(Data records):
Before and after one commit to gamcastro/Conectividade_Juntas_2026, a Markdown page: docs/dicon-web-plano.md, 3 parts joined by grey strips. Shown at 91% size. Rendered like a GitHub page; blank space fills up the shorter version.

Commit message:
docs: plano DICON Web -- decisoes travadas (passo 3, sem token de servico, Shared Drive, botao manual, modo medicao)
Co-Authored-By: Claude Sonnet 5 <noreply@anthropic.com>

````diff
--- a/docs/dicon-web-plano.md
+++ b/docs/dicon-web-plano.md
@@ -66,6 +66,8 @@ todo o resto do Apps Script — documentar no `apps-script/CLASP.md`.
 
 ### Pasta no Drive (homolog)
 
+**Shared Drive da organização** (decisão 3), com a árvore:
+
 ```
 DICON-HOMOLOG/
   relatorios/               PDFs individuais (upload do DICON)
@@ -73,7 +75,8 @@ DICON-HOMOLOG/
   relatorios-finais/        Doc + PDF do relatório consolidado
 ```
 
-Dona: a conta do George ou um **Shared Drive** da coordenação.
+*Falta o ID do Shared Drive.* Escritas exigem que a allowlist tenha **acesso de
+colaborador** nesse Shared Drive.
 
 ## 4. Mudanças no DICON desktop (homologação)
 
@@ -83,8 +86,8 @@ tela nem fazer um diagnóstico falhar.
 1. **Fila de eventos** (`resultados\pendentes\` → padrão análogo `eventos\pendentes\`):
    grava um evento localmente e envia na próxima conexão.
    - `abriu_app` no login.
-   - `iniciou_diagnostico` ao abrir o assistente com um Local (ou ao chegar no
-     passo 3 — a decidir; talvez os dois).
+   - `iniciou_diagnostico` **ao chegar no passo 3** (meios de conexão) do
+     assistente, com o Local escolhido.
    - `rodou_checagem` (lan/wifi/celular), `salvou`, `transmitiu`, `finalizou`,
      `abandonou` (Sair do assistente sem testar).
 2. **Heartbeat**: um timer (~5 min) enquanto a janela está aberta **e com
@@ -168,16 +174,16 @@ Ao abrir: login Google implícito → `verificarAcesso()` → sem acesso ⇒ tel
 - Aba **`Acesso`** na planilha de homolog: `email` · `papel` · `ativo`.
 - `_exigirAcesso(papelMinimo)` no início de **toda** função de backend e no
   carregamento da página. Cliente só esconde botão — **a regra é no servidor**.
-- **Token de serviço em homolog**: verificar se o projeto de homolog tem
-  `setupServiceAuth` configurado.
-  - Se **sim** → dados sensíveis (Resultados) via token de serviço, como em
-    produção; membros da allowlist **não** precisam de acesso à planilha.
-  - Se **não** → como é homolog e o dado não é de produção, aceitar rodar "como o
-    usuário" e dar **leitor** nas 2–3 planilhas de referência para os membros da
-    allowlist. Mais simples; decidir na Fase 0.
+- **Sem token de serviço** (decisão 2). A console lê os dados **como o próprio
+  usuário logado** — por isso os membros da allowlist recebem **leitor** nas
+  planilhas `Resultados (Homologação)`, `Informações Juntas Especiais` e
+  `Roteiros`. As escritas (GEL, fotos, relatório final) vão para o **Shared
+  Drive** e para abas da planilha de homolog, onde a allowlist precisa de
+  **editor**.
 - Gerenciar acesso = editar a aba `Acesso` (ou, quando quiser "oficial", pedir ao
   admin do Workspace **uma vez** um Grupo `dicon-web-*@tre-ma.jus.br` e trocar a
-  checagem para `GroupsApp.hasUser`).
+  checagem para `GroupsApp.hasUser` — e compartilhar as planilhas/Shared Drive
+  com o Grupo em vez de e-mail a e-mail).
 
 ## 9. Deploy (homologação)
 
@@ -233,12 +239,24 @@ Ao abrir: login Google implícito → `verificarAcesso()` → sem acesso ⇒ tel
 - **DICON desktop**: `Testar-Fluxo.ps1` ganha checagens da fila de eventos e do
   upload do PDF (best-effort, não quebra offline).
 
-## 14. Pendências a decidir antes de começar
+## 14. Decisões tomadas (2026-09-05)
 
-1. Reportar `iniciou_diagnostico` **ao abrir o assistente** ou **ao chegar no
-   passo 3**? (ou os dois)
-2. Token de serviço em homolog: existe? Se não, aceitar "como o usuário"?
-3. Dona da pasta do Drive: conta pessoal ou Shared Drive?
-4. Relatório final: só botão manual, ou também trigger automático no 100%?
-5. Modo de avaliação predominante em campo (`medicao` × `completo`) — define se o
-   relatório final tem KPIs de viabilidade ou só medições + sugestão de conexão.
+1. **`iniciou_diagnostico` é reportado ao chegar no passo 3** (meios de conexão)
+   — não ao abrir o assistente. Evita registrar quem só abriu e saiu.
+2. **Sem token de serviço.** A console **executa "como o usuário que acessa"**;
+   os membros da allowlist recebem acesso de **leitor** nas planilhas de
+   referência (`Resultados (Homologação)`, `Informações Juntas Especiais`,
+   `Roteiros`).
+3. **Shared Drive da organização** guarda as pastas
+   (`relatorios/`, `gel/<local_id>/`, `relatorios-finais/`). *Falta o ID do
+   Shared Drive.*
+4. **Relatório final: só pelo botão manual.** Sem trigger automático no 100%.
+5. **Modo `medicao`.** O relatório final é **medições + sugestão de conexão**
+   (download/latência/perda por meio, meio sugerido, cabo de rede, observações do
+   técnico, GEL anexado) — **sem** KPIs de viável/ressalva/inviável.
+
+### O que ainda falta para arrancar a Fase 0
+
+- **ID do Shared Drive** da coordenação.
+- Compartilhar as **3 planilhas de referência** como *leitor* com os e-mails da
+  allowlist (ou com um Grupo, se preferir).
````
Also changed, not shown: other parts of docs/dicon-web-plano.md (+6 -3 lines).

(YOUR INSTRUCTIONS):
Go over the data above and copy every line that has the word "Shared" in it.

(REPLY):
docs: plano DICON Web -- decisoes travadas (passo 3, sem token de servico, Shared Drive, botao manual, modo medicao)
+**Shared Drive da organização** (decisão 3), com a árvore:
-Dona: a conta do George ou um **Shared Drive** da coordenação.
+*Falta o ID do Shared Drive.* Escritas exigem que a allowlist tenha **acesso de
+colaborador** nesse Shared Drive.
+  `Roteiros`. As escritas (GEL, fotos, relatório final) vão para o **Shared
+  checagem para `GroupsApp.hasUser` — e compartilhar as planilhas/Shared Drive
-3. Dona da pasta do Drive: conta pessoal ou Shared Drive?
+3. **Shared Drive da organização** guarda as pastas
+   Shared Drive.*
+- **ID do Shared Drive** da coordenação.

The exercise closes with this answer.